One reason anime is interesting as a genre is because of the strong emotions it lets us access as fans, and you probably remember the first time anime made you cry. Whether it’s glorious stories of love found or the bitterness of not being the one chosen, of facing the darkness together or sadness due to death, it’s common for the stories in anime (and visual novels!) to deeply affect fans in ways that mainstream Hollywood could never do. Most fans have a short list of favorite sad scenes: Taiga on Christmas Eve and the Clannad tennis crying scene are two of my favorites. Thinking back, it was the strong story and emotions seen in Space Battleship Yamato (aka Star Blazers) that first called me to anime back in the late 70s…I was amazed that characters could fall in love or die dramatically, which wasn’t supposed to be allowed in animation back in those days. So, what anime made you cry?
One of the most enviable professions for women in Japan is joshi-ana, the female “announcers” (aka newscasters or presenters) who deliver the news and provide commentary during sporting events with elegance. Japanese female announcers are universally loved by all, hailed for their grace and charm as well as their high education and language skills. Predictably, there are joshi-ana otaku who obsess over their favorite announcers, collecting photobooks and calendars of their favorites. (We stock these calendars, too, starting around September.). Many Japanese announcers are haafu, like Christel Takigawa, who is half Japanese and half French. She pretty much single-handedly landed the Olympics for Tokyo in 2020 with her impassioned speech to the IOC in French, winning her the adoration of all Japan. TV announcers are also used to promote products. Once on a train in Tokyo, I noticed a train ad for a brand of toothpaste called To Be White, promoted as “the toothpaste that makes newscasters’ teeth so white.” Should we carry it on J-List?
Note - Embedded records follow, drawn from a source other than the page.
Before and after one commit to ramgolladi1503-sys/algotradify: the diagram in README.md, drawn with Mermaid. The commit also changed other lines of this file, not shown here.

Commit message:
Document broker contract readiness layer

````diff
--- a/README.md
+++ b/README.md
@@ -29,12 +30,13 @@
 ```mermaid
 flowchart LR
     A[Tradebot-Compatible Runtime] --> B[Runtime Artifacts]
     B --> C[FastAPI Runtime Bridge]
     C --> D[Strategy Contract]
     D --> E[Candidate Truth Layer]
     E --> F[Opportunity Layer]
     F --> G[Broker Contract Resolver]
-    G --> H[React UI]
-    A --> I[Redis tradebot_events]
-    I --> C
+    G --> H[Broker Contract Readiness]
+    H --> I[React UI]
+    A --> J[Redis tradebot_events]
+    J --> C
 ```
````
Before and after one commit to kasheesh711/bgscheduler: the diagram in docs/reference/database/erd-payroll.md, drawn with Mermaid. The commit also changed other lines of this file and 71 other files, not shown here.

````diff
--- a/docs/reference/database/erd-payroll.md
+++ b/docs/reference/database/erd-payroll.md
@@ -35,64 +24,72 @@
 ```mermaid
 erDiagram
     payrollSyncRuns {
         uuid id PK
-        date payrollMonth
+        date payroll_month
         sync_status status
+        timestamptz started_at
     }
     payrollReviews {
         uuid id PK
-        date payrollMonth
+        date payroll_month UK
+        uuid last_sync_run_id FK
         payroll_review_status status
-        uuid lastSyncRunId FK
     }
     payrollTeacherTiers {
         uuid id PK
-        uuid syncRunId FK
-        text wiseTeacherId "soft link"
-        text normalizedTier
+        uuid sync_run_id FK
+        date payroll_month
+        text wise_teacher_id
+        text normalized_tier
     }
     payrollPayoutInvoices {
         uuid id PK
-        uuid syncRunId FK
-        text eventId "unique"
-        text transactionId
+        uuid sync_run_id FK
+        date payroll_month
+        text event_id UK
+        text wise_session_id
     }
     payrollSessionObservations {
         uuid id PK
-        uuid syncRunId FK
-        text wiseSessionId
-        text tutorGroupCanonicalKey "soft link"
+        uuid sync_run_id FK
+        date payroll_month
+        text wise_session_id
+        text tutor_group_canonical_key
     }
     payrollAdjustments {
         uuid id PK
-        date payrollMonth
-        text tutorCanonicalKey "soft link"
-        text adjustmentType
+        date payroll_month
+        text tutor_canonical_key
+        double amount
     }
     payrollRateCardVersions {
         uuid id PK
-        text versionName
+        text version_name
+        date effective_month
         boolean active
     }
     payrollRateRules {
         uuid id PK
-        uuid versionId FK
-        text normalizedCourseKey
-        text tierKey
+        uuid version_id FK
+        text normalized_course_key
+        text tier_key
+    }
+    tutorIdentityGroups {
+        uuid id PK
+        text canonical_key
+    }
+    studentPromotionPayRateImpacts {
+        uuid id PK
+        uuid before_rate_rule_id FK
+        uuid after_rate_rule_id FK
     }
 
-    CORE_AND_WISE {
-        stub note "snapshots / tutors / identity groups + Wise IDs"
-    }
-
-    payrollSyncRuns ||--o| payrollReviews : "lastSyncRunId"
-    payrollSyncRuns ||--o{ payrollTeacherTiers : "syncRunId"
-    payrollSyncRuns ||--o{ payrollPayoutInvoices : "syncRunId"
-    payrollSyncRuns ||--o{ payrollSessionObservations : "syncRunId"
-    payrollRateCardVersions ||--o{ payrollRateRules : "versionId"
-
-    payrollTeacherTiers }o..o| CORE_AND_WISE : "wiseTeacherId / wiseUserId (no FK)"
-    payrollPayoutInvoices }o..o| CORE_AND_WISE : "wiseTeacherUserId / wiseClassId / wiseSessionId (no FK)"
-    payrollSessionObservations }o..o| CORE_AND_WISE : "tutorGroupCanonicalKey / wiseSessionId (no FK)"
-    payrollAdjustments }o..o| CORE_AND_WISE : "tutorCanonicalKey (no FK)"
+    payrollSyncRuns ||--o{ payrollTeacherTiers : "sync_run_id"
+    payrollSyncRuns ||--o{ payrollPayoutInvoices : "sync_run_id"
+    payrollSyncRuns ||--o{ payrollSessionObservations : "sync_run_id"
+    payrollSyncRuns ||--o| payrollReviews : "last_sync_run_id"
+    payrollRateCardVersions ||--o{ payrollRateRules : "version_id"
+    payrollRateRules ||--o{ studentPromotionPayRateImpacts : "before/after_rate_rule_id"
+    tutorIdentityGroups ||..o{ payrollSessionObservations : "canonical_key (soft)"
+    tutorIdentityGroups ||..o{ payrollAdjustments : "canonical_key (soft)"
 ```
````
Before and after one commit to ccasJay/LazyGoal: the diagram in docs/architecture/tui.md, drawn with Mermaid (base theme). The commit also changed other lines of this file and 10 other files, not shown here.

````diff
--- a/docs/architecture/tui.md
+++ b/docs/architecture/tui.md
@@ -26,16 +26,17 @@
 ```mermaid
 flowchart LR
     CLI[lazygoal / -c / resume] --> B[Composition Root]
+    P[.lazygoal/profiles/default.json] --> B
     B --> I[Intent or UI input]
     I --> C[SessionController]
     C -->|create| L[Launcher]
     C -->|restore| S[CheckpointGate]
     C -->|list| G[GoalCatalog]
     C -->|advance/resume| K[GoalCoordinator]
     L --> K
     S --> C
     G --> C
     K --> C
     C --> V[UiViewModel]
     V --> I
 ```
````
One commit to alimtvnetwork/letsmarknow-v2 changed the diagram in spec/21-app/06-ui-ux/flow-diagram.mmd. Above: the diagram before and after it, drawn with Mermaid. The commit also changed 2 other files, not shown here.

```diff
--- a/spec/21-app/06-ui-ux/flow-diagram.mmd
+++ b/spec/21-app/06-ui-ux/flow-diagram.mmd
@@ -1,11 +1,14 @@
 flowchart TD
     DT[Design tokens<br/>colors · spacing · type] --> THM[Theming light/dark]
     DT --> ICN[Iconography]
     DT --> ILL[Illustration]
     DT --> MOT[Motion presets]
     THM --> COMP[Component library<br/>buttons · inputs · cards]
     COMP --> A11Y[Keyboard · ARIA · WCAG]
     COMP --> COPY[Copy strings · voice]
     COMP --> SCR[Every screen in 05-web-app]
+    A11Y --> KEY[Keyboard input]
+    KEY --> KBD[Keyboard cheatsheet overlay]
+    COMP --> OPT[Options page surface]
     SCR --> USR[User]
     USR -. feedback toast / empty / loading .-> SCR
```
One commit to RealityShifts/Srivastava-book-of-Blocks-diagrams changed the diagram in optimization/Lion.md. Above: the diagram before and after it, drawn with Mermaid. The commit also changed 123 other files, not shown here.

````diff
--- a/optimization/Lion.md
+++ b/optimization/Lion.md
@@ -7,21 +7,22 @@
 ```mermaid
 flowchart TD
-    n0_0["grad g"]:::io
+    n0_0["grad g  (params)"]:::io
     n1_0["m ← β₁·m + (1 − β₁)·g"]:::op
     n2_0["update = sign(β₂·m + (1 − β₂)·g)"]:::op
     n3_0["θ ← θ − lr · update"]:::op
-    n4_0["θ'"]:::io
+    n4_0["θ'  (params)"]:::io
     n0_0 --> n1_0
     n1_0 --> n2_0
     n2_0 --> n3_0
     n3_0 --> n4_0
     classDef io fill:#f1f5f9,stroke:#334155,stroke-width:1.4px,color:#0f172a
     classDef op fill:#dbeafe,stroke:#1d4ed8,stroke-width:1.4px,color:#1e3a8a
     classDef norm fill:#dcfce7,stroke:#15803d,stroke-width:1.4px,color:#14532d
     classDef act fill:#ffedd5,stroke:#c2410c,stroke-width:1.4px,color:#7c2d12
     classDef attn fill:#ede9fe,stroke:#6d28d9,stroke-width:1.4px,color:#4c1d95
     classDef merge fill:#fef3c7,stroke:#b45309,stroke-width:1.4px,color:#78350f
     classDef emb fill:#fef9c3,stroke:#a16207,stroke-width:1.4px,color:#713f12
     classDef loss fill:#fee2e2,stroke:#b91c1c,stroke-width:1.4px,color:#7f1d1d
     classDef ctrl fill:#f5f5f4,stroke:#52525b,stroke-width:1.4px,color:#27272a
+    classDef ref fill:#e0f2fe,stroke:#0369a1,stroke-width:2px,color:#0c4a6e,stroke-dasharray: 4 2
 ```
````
J-List stocks hundreds of your favorite anime figures, with all the top offerings available. To celebrate the release of the Your Name/Kimi no Na Wa limited Blu-ray set (with full multilingual subtitles!!), Good Smile Company is coming out with Nendoroid figures of the two main characters. Do you want to preorder then? I know I will!